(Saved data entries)
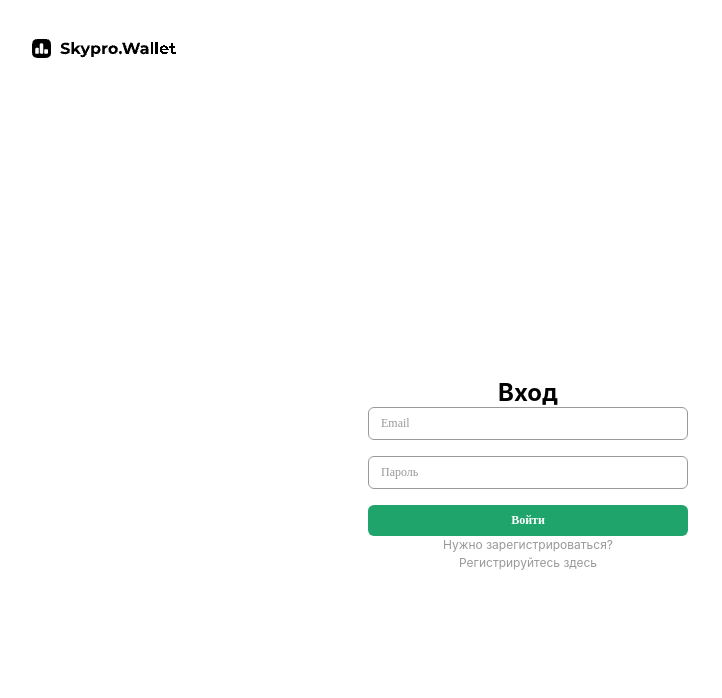
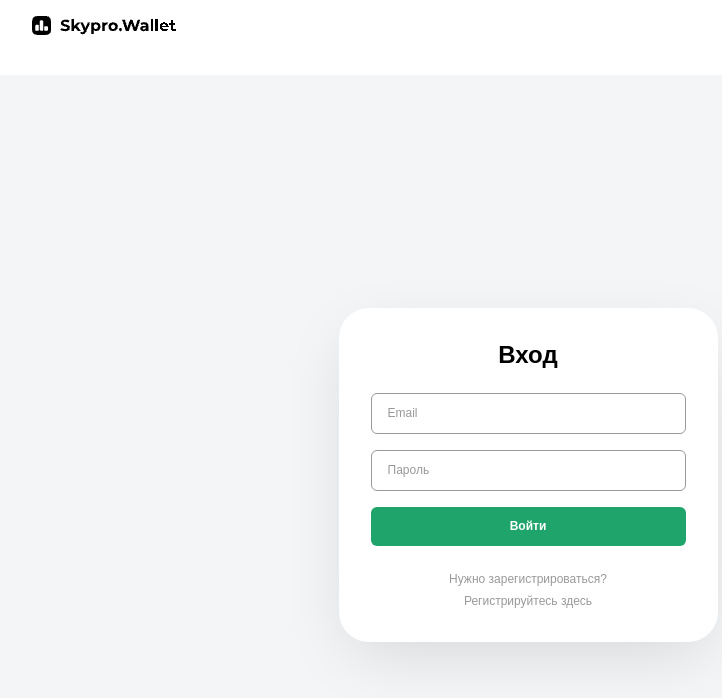
Before and after one commit to Borbos0/SkyproWallet, a React (Create React App) app: page /login in a window 1280 px wide. Shown: the top 698 px of the page, without its empty margins (112-834 px from the left). Built offline with nearby package versions, Linux system fonts and the light colour scheme.

Commit message:
Сделал работу логина и регистрации через api. Добавил вывод header для авторизованных пользователей. Добавил хранение и проверку токена юзера.

```diff
--- a/src/App.jsx
+++ b/src/App.jsx
@@ -1,12 +1,14 @@
+// App.jsx
 import './App.css';
 import { BrowserRouter, Routes, Route, Navigate } from 'react-router-dom';
 import LoginPage from './pages/LoginPage';
 import RegisterPage from './pages/RegisterPage';
 import ExpensesPage from './pages/ExpensesPage';
 import AnalyticsPage from './pages/AnalyticsPage';
+import { useAuth } from './utils/auth/useAuth';
 
 function App() {
-  const isAuth = false;
+  const isAuth = useAuth();
 
   return (
     <BrowserRouter>
@@ -22,25 +24,16 @@ function App() {
         />
         <Route
           path="/analytics"
-          element={
-            isAuth ? <AnalyticsPage /> : <Navigate to="/login" replace />
-          }
+          element={isAuth ? <AnalyticsPage /> : <Navigate to="/login" replace />}
         />
 
-        {/* Редирект по умолчанию */}
+        {/* По умолчанию */}
         <Route
           path="/"
-          element={
-            isAuth ? (
-              <Navigate to="/expenses" replace />
-            ) : (
-              <Navigate to="/login" replace />
-            )
-          }
+          element={<Navigate to={isAuth ? '/expenses' : '/login'} replace />}
         />
 
-        {/* Страница 404 */}
-        <Route path="*" element={<Navigate to="/error" replace />} />
+        <Route path="*" element={<Navigate to={isAuth ? '/expenses' : '/login'} replace />} />
       </Routes>
     </BrowserRouter>
   );
--- a/src/api/api.js
+++ b/src/api/api.js
@@ -1,33 +1,26 @@
-import axios from 'axios';
+import axios from "axios";
 
-const api = axios.create({
-  baseURL: 'https://wedev-api.sky.pro/api/',
-});
+const BASE_URL = "https://wedev-api.sky.pro/api/user";
 
-// Список пользователей
-export const getUsers = () =>
-  api.get('user').then((response) => response.data.users);
+export const loginUser = async (email, password) => {
+    const data = await axios.post(BASE_URL + '/login',
+        { login: email, password },
+        {
+            headers: {
+                'content-type': '',
+            },
+        },
+    )
+    return data.data.user
+}
 
-// Регистрация пользователя
-export const registerUser = (login, name, password) =>
-  api
-    .post('user', { login, name, password })
-    .then((response) => response.data.user)
-    .catch((error) => {
-      if (error.response && error.response.status === 400) {
-        throw new Error('Пользователь с таким логином уже существует');
-      }
-      throw error;
-    });
+export const registerUser = async (email, name, password) => {
+    const data = await axios.post(BASE_URL,
+        { login: email, name, password },
+        {
+            headers: {
+                'content-type': '',
+            }
+        })
 
-// Авторизация пользователя
-export const loginUser = (login, password) =>
-  api
-    .post('user/login', { login, password })
-    .then((response) => response.data.user)
-    .catch((error) => {
-      if (error.response && error.response.status === 400) {
-        throw new Error('Неверный логин или пароль');
-      }
-      throw error;
-    });
+}
--- a/src/components/Header/Header.jsx
+++ b/src/components/Header/Header.jsx
@@ -1,13 +1,65 @@
+import { NavLink, useNavigate } from 'react-router-dom';
 import Logo from '../../assets/Logo.png';
+import { useAuth } from '../../utils/auth/useAuth';
+import { setToken } from '../../utils/auth/storage';
 
-const Header = () => (
-  <header className="bg-white py-4 px-6 mb-6">
-    <img
-      src={Logo}
-      alt="Skypro Wallet Logo"
-      className="relative w-[143.68px] h-[19px] left-[120px] top-[23px]"
-    />
-  </header>
-);
+const Header = () => {
+  const isAuth = useAuth();
+  const navigate = useNavigate();
+
+  const handleLogout = () => {
+    setToken(null);
+    localStorage.removeItem('user');
+    navigate('/login', { replace: true });
+  };
+
+  const user = (() => {
+    try {
+      return JSON.parse(localStorage.getItem('user'));
+    } catch {
+      return null;
+    }
+  })();
+
+  return (
+    <header className="bg-white py-4 px-6 mb-6">
+      <div className="max-w-7xl mx-auto flex items-center gap-[320px]">
+        <img src={Logo} alt="Skypro Wallet Logo" className="pl-[120px]" />
+
+        {isAuth && (
+          <nav className="flex items-center gap-[48px]">
+            <NavLink
+              to="/expenses"
+              className={({ isActive }) =>
+                `px-3 py-2 rounded-[6px] text-sm transition text-black font-montserrat font-normal
+                 ${isActive ? 'text-green underline decoration-green font-semibold' : 'hover:text-green hover:underline hover:decoration-green'}`
+              }
+            >
+              Расходы
+            </NavLink>
+
+            <NavLink
+              to="/analytics"
+              className={({ isActive }) =>
+                `px-3 py-2 rounded-[6px] text-sm transition text-black font-montserrat font-normal
+                 ${isActive ? 'text-green underline decoration-green font-semibold' : 'hover:text-green hover:underline hover:decoration-green'}`
+              }
+            >
+              Аналитика
+            </NavLink>
+            <div className="pl-[100%]">
+              <button
+                onClick={handleLogout}
+                className="px-3 py-2 text-sm hover:underline text-black font-bold font-montserrat"
+              >
+                Выйти
+              </button>
+            </div>
+          </nav>
+        )}
+      </div>
+    </header>
+  );
+};
 
 export default Header;
--- a/src/components/Login/Login.jsx
+++ b/src/components/Login/Login.jsx
@@ -1,21 +1,16 @@
 import { useState } from 'react';
 import { useNavigate } from 'react-router-dom';
+import { loginUser } from '../../api/api';
+import { setToken } from '../../utils/auth/storage';
 
 const Login = () => {
   const [email, setEmail] = useState('');
   const [password, setPassword] = useState('');
   const [error, setError] = useState(false);
+  const [loading, setLoading] = useState(false);
   const navigate = useNavigate();
 
-  const savedUser = (() => {
-    try {
-      return JSON.parse(localStorage.getItem('user'));
-    } catch {
-      return null;
-    }
-  })();
-
-  const handleSubmit = (e) => {
+  const handleSubmit = async (e) => {
     e.preventDefault();
 
     if (!email.trim() || !password.trim()) {
@@ -23,16 +18,27 @@ const Login = () => {
       return;
     }
 
-    const isValid =
-      savedUser && email === savedUser.email && password === savedUser.password;
+    try {
+      setLoading(true);
+      setError(false);
 
-    if (!isValid) {
+      const { token, user } = await loginUser(email, password);
+
+      if (!token) {
+        console.warn('Unexpected auth response shape');
+        throw new Error('Token not found');
+      }
+
+      setToken(token);
+      if (user) localStorage.setItem('user', JSON.stringify(user));
+
+      navigate('/expenses');
+    } catch (e) {
+      console.error(e);
       setError(true);
-      return;
+    } finally {
+      setLoading(false);
     }
-
-    setError(false);
-    navigate('/expenses');
   };
 
   const handleInput = (setter) => (e) => {
@@ -40,7 +46,7 @@ const Login = () => {
     if (error) setError(false);
   };
 
-  const baseClasses = `box-border rounded-[6px] text-[12px] leading-[15px] tracking-[0px] text-left font-montserrat px-3 py-2 w-full`;
+  const baseClasses = `box-border rounded-[6px] text-[12px] leading-[15px] tracking-[0px] text-left font-montserrat px-4 py-3 w-full`;
   const normalBorder = `border-[0.5px] border-[#999999] placeholder-[#999999] text-black`;
   const errorBorder = `bg-red-100 border-[1px] border-red-600 text-red-600`;
 
@@ -56,10 +62,7 @@ const Login = () => {
           placeholder="Email"
           value={email}
           onChange={handleInput(setEmail)}
-          className={`
-            ${baseClasses}
-            ${error ? errorBorder : normalBorder}
-          `}
+          className={`${baseClasses} ${error ? errorBorder : normalBorder}`}
         />
         {error && (
           <span className="absolute right-2 top-1/2 transform -translate-y-1/2 text-red-600">
@@ -74,10 +77,7 @@ const Login = () => {
           placeholder="Пароль"
           value={password}
           onChange={handleInput(setPassword)}
-          className={`
-            ${baseClasses}
-            ${error ? errorBorder : normalBorder}
-          `}
+          className={`${baseClasses} ${error ? errorBorder : normalBorder}`}
         />
         {error && (
           <span className="absolute right-2 top-1/2 transform -translate-y-1/2 text-red-600">
@@ -95,11 +95,11 @@ const Login = () => {
 
       <button
         type="submit"
-        className={`rounded-[6px] ${error ? 'bg-[#1FA46C] hover:bg-[#168455]' : 'bg-[#1FA46C] hover:bg-[#168455]'}
-        text-white text-[12px] font-semibold leading-[15px] tracking-[0px] text-center font-montserrat py-2 transition
-        `}
+        disabled={loading}
+        className={`rounded-[6px] bg-[#1FA46C] hover:bg-[#168455] text-white text-[12px] font-semibold leading-[15px] text-center font-montserrat py-[12px] transition
+        ${loading ? 'opacity-70 cursor-not-allowed' : ''}`}
       >
-        Войти
+        {loading ? 'Входим…' : 'Войти'}
       </button>
     </form>
   );
--- a/src/pages/LoginPage.jsx
+++ b/src/pages/LoginPage.jsx
@@ -6,22 +6,21 @@ const LoginPage = () => {
   return (
     <div>
       <Header />
-      <main className="flex flex-col items-center justify-center min-h-screen">
-        <h2 className="text-black font-bold text-[24px] leading-[29px] tracking-[0px] text-center font-montserratpb-[24px]">
+      <main className="flex flex-col items-center justify-center min-h-screen bg-background">
+        <div className="min-w-[379px] p-[32px] flex flex-col items-center bg-white shadow-[0px_20px_67px_-12px_#00000021] rounded-[30px]">
+          <h2 className="text-black font-bold text-2xl leading-[29px] tracking-[0px] text-center font-montserrat pb-[24px]">
             Вход
           </h2>
           <Login />
-        <h3 className="text-[#999999] font-normal text-[12px] leading-[150%] tracking-[0px] text-center font-montserratpb-[4px]pt-[24px]">
+          <h3 className="text-grey font-normal text-xs leading-[150%] tracking-[0px] text-center font-montserrat pb-[4px] pt-[24px]">
             Нужно зарегистрироваться?
           </h3>
           <Link to="/register">
-          <p
-            className="text-[#999999] font-normal text-[12px] leading-[150%] tracking-[0px] text-center font-montserratunderlinecursor-pointer
-          "
-          >
+            <p className="text-grey font-normal text-xs leading-[150%] tracking-[0px] text-center font-montserrat underlinecursor-pointer">
               Регистрируйтесь здесь
             </p>
           </Link>
+        </div>
       </main>
     </div>
   );
--- /dev/null
+++ b/src/utils/auth/storage.js
@@ -0,0 +1,8 @@
+export const AUTH_TOKEN_KEY = 'token';
+export const getToken = () => localStorage.getItem(AUTH_TOKEN_KEY);
+export const setToken = (token) => {
+  if (token) localStorage.setItem(AUTH_TOKEN_KEY, token);
+  else localStorage.removeItem(AUTH_TOKEN_KEY);
+  window.dispatchEvent(new Event('auth:changed'));
+};
+export const isAuthenticated = () => !!getToken();
--- /dev/null
+++ b/src/utils/auth/useAuth.js
@@ -0,0 +1,24 @@
+import { useEffect, useState } from 'react';
+import { AUTH_TOKEN_KEY, isAuthenticated } from './storage';
+
+export function useAuth() {
+  const [isAuth, setIsAuth] = useState(isAuthenticated());
+
+  useEffect(() => {
+    const update = () => setIsAuth(isAuthenticated());
+
+    const onStorage = (e) => {
+      if (e.key === AUTH_TOKEN_KEY) update();
+    };
+    window.addEventListener('storage', onStorage);
+
+    window.addEventListener('auth:changed', update);
+
+    return () => {
+      window.removeEventListener('storage', onStorage);
+      window.removeEventListener('auth:changed', update);
+    };
+  }, []);
+
+  return isAuth;
+}
--- a/tailwind.config.js
+++ b/tailwind.config.js
@@ -14,9 +14,10 @@ module.exports = {
         grey: '#999999',
         correct: '#DBFFE9',
         uncorrect: '#F25050',
+        background: '#F4F5F6',
       },
       fontFamily: {
-        montserrat: ['Montserrat'],
+        montserrat: ['Montserrat, sans-serif'],
       },
     },
   },
```
Lines whose indentation alone changed are shown as unchanged.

Prompt: The answer is every line in the data where the word "axios" appears.

Solution to the exercise:
-import axios from 'axios';
+import axios from "axios";
-const api = axios.create({
+    const data = await axios.post(BASE_URL + '/login',
+    const data = await axios.post(BASE_URL,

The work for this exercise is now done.